·619 words·3 mins
Articles martial arts personal

Today at work a drunk crazy guy threatened to beat me up. It was unnerving as I am sure you can imagine.

What was most unsettling about the whole thing was my reaction to it. I did the right thing, walking straight over to the police officer on the scene to inform him what was going on, but my emotional reaction was all off. My chest constricted as my adrenaline surged, making my voice quaver and my hands shake. As the police officer left the area, without addressing my aggressor, I was caught in flashes of rage that made me stumble on the sidewalk, and I could barely maintain my patience with my coworkers for the rest of the afternoon.

At some point I noticed that I was slouching again. I had not slouched while walking for several years. Not only that, but my whole center had moved up high into my chest, as had my breath when both should have been in the depths of my abdomen. Upon noticing these things , I also saw that the muscles of my shoulders and arms were tensed and tight, when they should have been relaxed and supple. I was ready to run or fight but I should have been ready to blend. I should have been unconcerned, I should have been detached, and if this had happened six months ago, I probably would have been.

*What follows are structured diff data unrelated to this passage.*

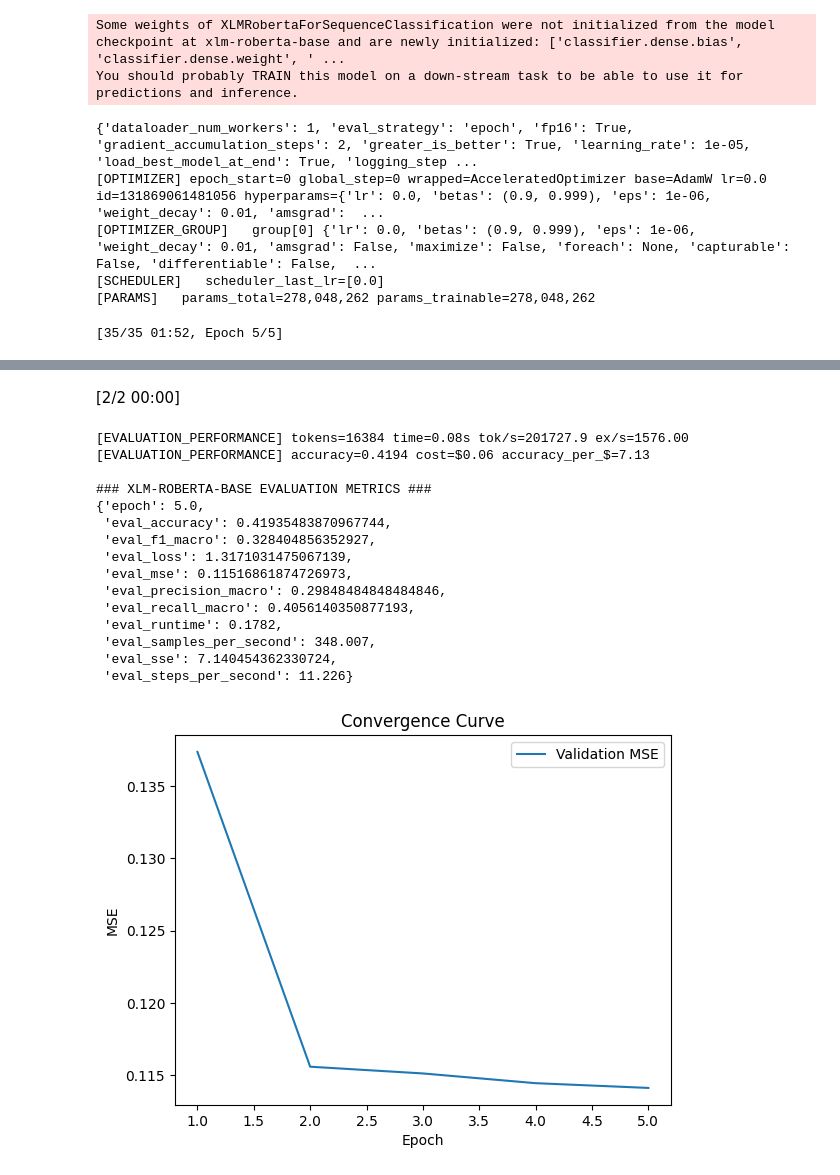
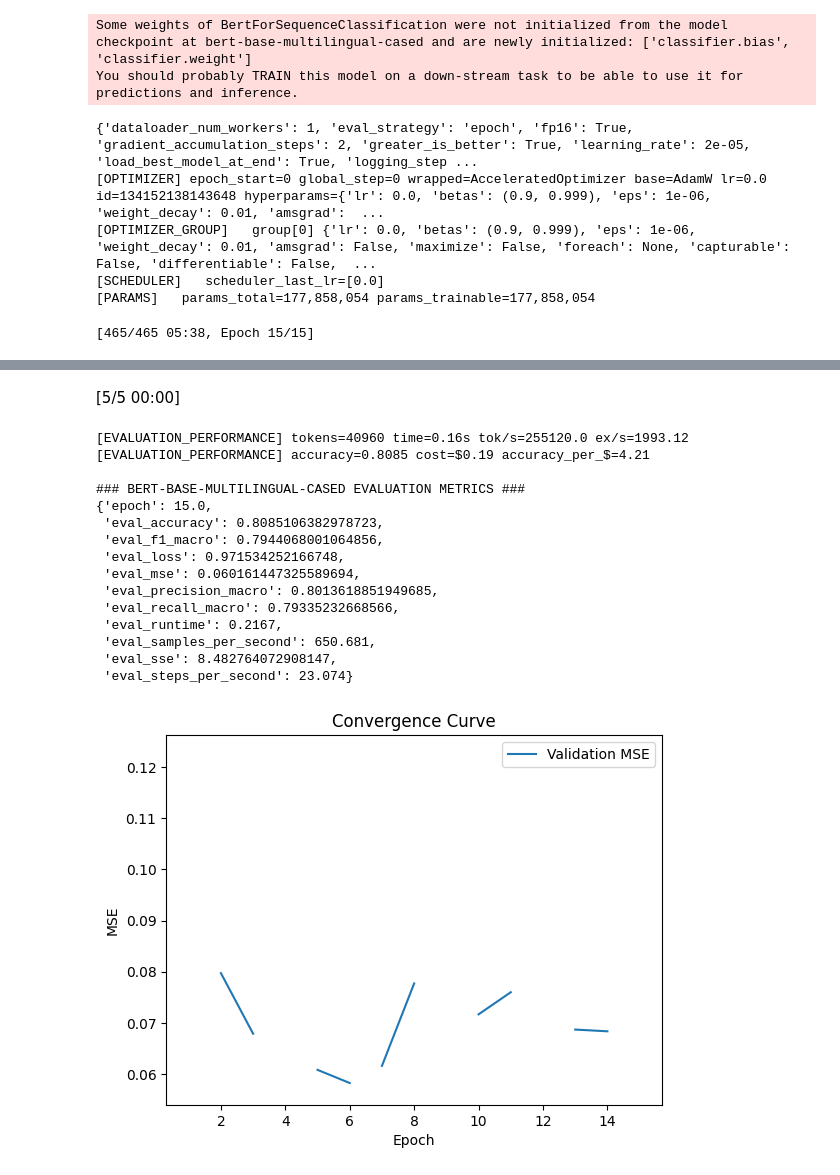
Before and after one commit to mikovilla/modular-nlp, a Jupyter notebook: main.ipynb, the cells around one changed output, grey strips where cells are left out. Saved outputs shown, nothing was run; the diff lists cells and outputs as text; code cells hidden in the pictures.

```diff
--- a/main.ipynb
+++ b/main.ipynb
@@ -18,6 +18,7 @@ from src import (
     utility,
 )
 
+os.environ["HF_DATASETS_DISABLE_CACHING"] = "1"
 os.environ["TOKENIZERS_PARALLELISM"] = "false"
 helper.list_config()
 
@@ -42,23 +43,23 @@ elif App.ACTION == "ENSEMBLE":
         ens = sentiment.ensemble([MBert, Mamba], temps, weights)
         print(ens)
 elif App.ACTION == "TRAIN":
-    #mbert_context = context.setup_pipeline(MBert, require_translation = False)
-    #mbert_trainer = sentiment.train(mbert_context)
+    mbert_context = context.setup_pipeline(MBert, require_translation = False)
+    mbert_trainer = sentiment.train(mbert_context)
 
-    xlmr_context = context.setup_pipeline(Xlmr, require_translation = False)
-    xlmr_trainer = sentiment.train(xlmr_context)
+    #xlmr_context = context.setup_pipeline(Xlmr, require_translation = False)
+    #xlmr_trainer = sentiment.train(xlmr_context)
 
     #mamba_context = context.setup_pipeline(Mamba, require_translation = True)
     #mamba_trainer = sentiment.train(mamba_context)
 else:
     raise ValueError("Invalid action.")
 # %% [output]
-Some weights of XLMRobertaForSequenceClassification were not initialized from the model checkpoint at xlm-roberta-base and are newly initialized: ['classifier.dense.bias', 'classifier.dense.weight', ' ...
+Some weights of BertForSequenceClassification were not initialized from the model checkpoint at bert-base-multilingual-cased and are newly initialized: ['classifier.bias', 'classifier.weight']
 You should probably TRAIN this model on a down-stream task to be able to use it for predictions and inference.
-{'dataloader_num_workers': 1, 'eval_strategy': 'epoch', 'fp16': True, 'gradient_accumulation_steps': 2, 'greater_is_better': True, 'learning_rate': 1e-05, 'load_best_model_at_end': True, 'logging_step ...
-[OPTIMIZER] epoch_start=0 global_step=0 wrapped=AcceleratedOptimizer base=AdamW lr=0.0 id=131869061481056 hyperparams={'lr': 0.0, 'betas': (0.9, 0.999), 'eps': 1e-06, 'weight_decay': 0.01, 'amsgrad':  ...
+{'dataloader_num_workers': 1, 'eval_strategy': 'epoch', 'fp16': True, 'gradient_accumulation_steps': 2, 'greater_is_better': True, 'learning_rate': 2e-05, 'load_best_model_at_end': True, 'logging_step ...
+[OPTIMIZER] epoch_start=0 global_step=0 wrapped=AcceleratedOptimizer base=AdamW lr=0.0 id=134152138143648 hyperparams={'lr': 0.0, 'betas': (0.9, 0.999), 'eps': 1e-06, 'weight_decay': 0.01, 'amsgrad':  ...
 [OPTIMIZER_GROUP]   group[0] {'lr': 0.0, 'betas': (0.9, 0.999), 'eps': 1e-06, 'weight_decay': 0.01, 'amsgrad': False, 'maximize': False, 'foreach': None, 'capturable': False, 'differentiable': False,  ...
 [SCHEDULER]   scheduler_last_lr=[0.0]
-[PARAMS]   params_total=278,048,262 params_trainable=278,048,262
+[PARAMS]   params_total=177,858,054 params_trainable=177,858,054
-[35/35 01:52, Epoch 5/5]
+[465/465 05:38, Epoch 15/15]
 | Epoch | Training Loss | Validation Loss | Accuracy | F1 Macro | Precision Macro | Recall Macro | Mse | Sse |
@@ -87,17 +98,17 @@ Switching optimizer to SGD right after epoch 2 (next epoch will print SGD in you
-[2/2 00:00]
+[5/5 00:00]
-[EVALUATION_PERFORMANCE] tokens=16384 time=0.08s tok/s=201727.9 ex/s=1576.00
-[EVALUATION_PERFORMANCE] accuracy=0.4194 cost=$0.06 accuracy_per_$=7.13
+[EVALUATION_PERFORMANCE] tokens=40960 time=0.16s tok/s=255120.0 ex/s=1993.12
+[EVALUATION_PERFORMANCE] accuracy=0.8085 cost=$0.19 accuracy_per_$=4.21
 
-### XLM-ROBERTA-BASE EVALUATION METRICS ###
-{'epoch': 5.0,
- 'eval_accuracy': 0.41935483870967744,
- 'eval_f1_macro': 0.328404856352927,
- 'eval_loss': 1.3171031475067139,
- 'eval_mse': 0.11516861874726973,
- 'eval_precision_macro': 0.29848484848484846,
- 'eval_recall_macro': 0.4056140350877193,
- 'eval_runtime': 0.1782,
- 'eval_samples_per_second': 348.007,
- 'eval_sse': 7.140454362330724,
- 'eval_steps_per_second': 11.226}
+### BERT-BASE-MULTILINGUAL-CASED EVALUATION METRICS ###
+{'epoch': 15.0,
+ 'eval_accuracy': 0.8085106382978723,
+ 'eval_f1_macro': 0.7944068001064856,
+ 'eval_loss': 0.971534252166748,
+ 'eval_mse': 0.060161447325589694,
+ 'eval_precision_macro': 0.8013618851949685,
+ 'eval_recall_macro': 0.79335232668566,
+ 'eval_runtime': 0.2167,
+ 'eval_samples_per_second': 650.681,
+ 'eval_sse': 8.482764072908147,
+ 'eval_steps_per_second': 23.074}
-[figure, old version]
+[figure, new version]
```
Also changed, not shown: parts of 1 cell of this notebook, 2 other files.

It took me a long time to recover myself and let my center sink back into its home just above my pelvis, and that means I really need to get back to the dojo. When I am actively practicing Aikido I am more capable with conflict, more centered, healthier and happier than any other time. I had to take time off from practice in order to ensure I could afford to move here, but I have let my training slip and that disturbs me.

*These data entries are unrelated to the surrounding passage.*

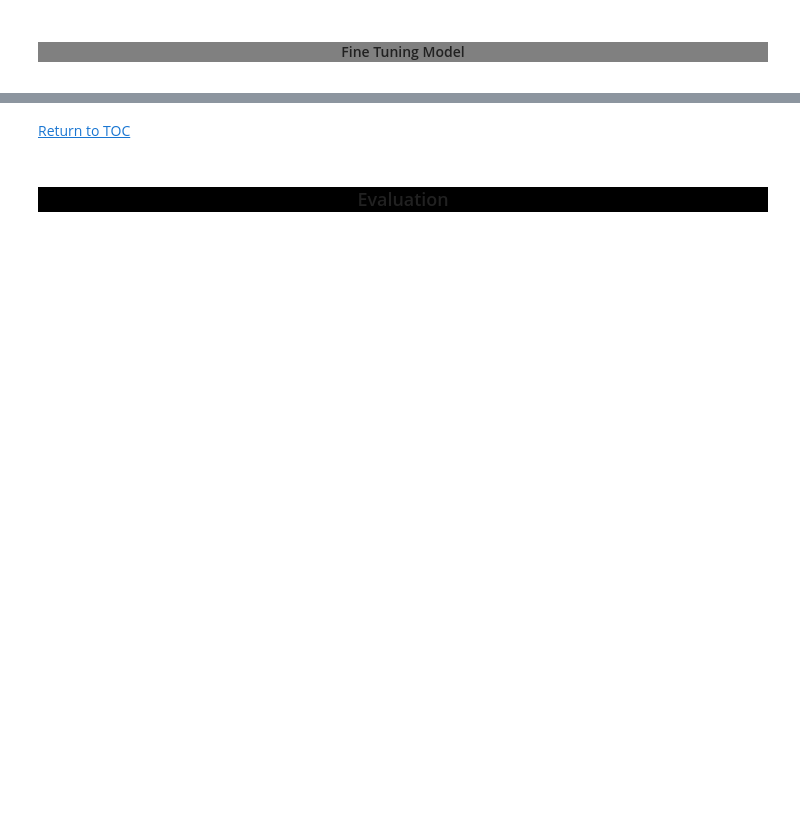
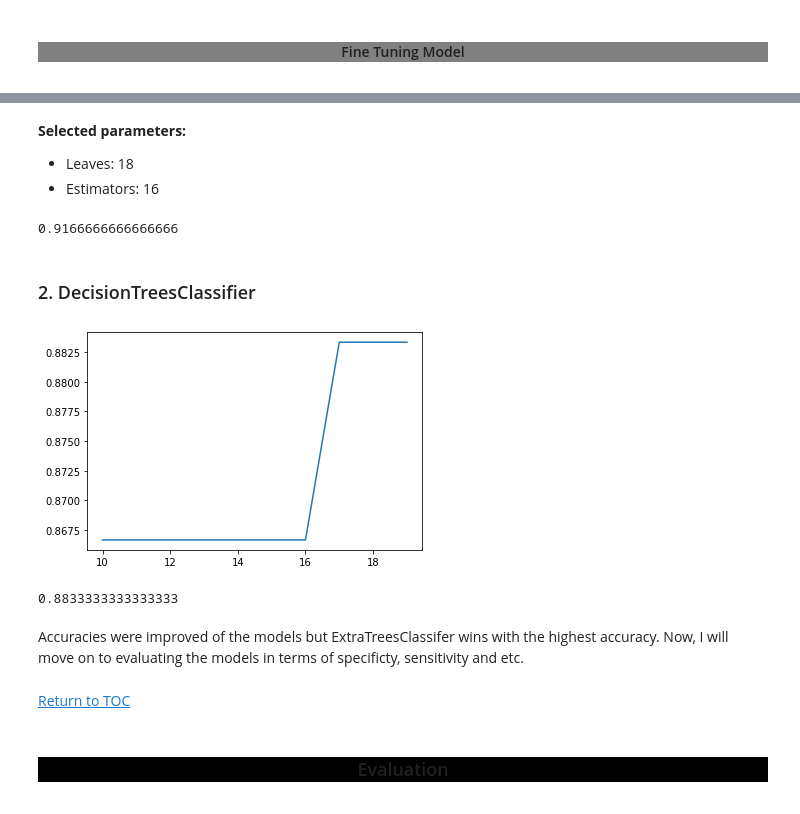
Before and after one commit to asad-mahmood/66DaysOfData, a Jupyter notebook: Heart Failure/Heart Failure.ipynb, the cells around one changed output, grey strips where cells are left out. Saved outputs shown, nothing was run; the diff lists cells and outputs as text; code cells hidden in the pictures; blank space fills up the shorter version.

```diff
--- a/Heart Failure/Heart Failure.ipynb
+++ b/Heart Failure/Heart Failure.ipynb
@@ -260,3 +289,16 @@ figure.show()
 # %% [markdown]
 <div class="list-group" id="list-tab" role="tablist">
 <h4 class="list-group-item list-group-item-action active" data-toggle="list" style='background:gray; border:0' role="tab" aria-controls="home"><center>Fine Tuning Model</center></h4>
+# %%
+def det_Leaves(X_train, X_test, y_train, y_test):
+
+    acc = []
+
+    for leaves in range(10,20):
+        clf = DecisionTreeClassifier(max_leaf_nodes = leaves, random_state=0, criterion='entropy')
+        clf.fit(X_train, y_train)
+        y_pred = clf.predict(X_test)
+        acc.append(acs(y_test, y_pred))
+
+    plt.plot(list(range(10,20)), acc)
+    plt.show()
@@ -263,3 +325,33 @@ figure.show()
+# %% [markdown]
+**Selected parameters:**
++ Leaves: 18
++ Estimators: 16
+# %%
+classifier = ExtraTreesClassifier(n_estimators = 17, criterion='entropy', random_state=0)
+classifier.fit(X_train,y_train)
+
+
+y_pred_ext = classifier.predict(X_test)
+acs(y_test, y_pred_ext)
+# %% [output]
+0.9166666666666666
+# %% [markdown]
+### 2. DecisionTreesClassifier
+# %%
+det_Leaves(X_train, X_test, y_train, y_test)
+# %% [output]
+[figure, added]
+# %%
+classifier = DecisionTreeClassifier(max_leaf_nodes = 20, criterion='entropy', random_state=0)
+classifier.fit(X_train,y_train)
+
+
+y_pred_dtc = classifier.predict(X_test)
+acs(y_test, y_pred_dtc)
+# %% [output]
+0.8833333333333333
+# %% [markdown]
+Accuracies were improved of the models but ExtraTreesClassifer wins with the highest accuracy. Now, I will move on to evaluating the models in terms of specificty, sensitivity and etc.
 # %% [markdown]
 [Return to TOC](#toc)
 # %% [markdown]
```
Also changed, not shown: parts of 20 cells of this notebook.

O-Sensei was known to say to his students that we do not rise to meet our expectations, rather we fall to meet the level of our training. I need to get back on the mat if I want to keep those things I have learned in my conditioning, and to improve, but I am nervous.

After six months away from a dojo, it will be like starting over again which is something I will just have to deal with, but it is still intimidating. Although, sometimes I wonder what I am so afraid of: failing or doing well? I mean, I was adamantly attending and practicing extremely hard back in Iowa, getting lost in the joys of training. I think sometimes in my enthusiasm I pushed myself far too hard, requesting my practice partners to go faster and faster so I could experience giving or receiving a technique at higher speeds. And then, after about a year, my sensei told me that he thought I should be ready for my first test soon. I was excited, shocked and a little scared. Of what?

I did not feel ready, and I felt silly for feeling that way. In some ways, three months prior to my move, when I became too busy between work and the application process for my current job to make it to class, I was sort of relieved. I told myself I would join the local dojo within the first couple weeks after I moved here, and instead I have put it off for another three months.

I cannot do that anymore. I have to hit the mat, work to earn back what I have lost, and learn new lessons. And maybe, just maybe, I will be able to accept my successes and failures for what they are: mine.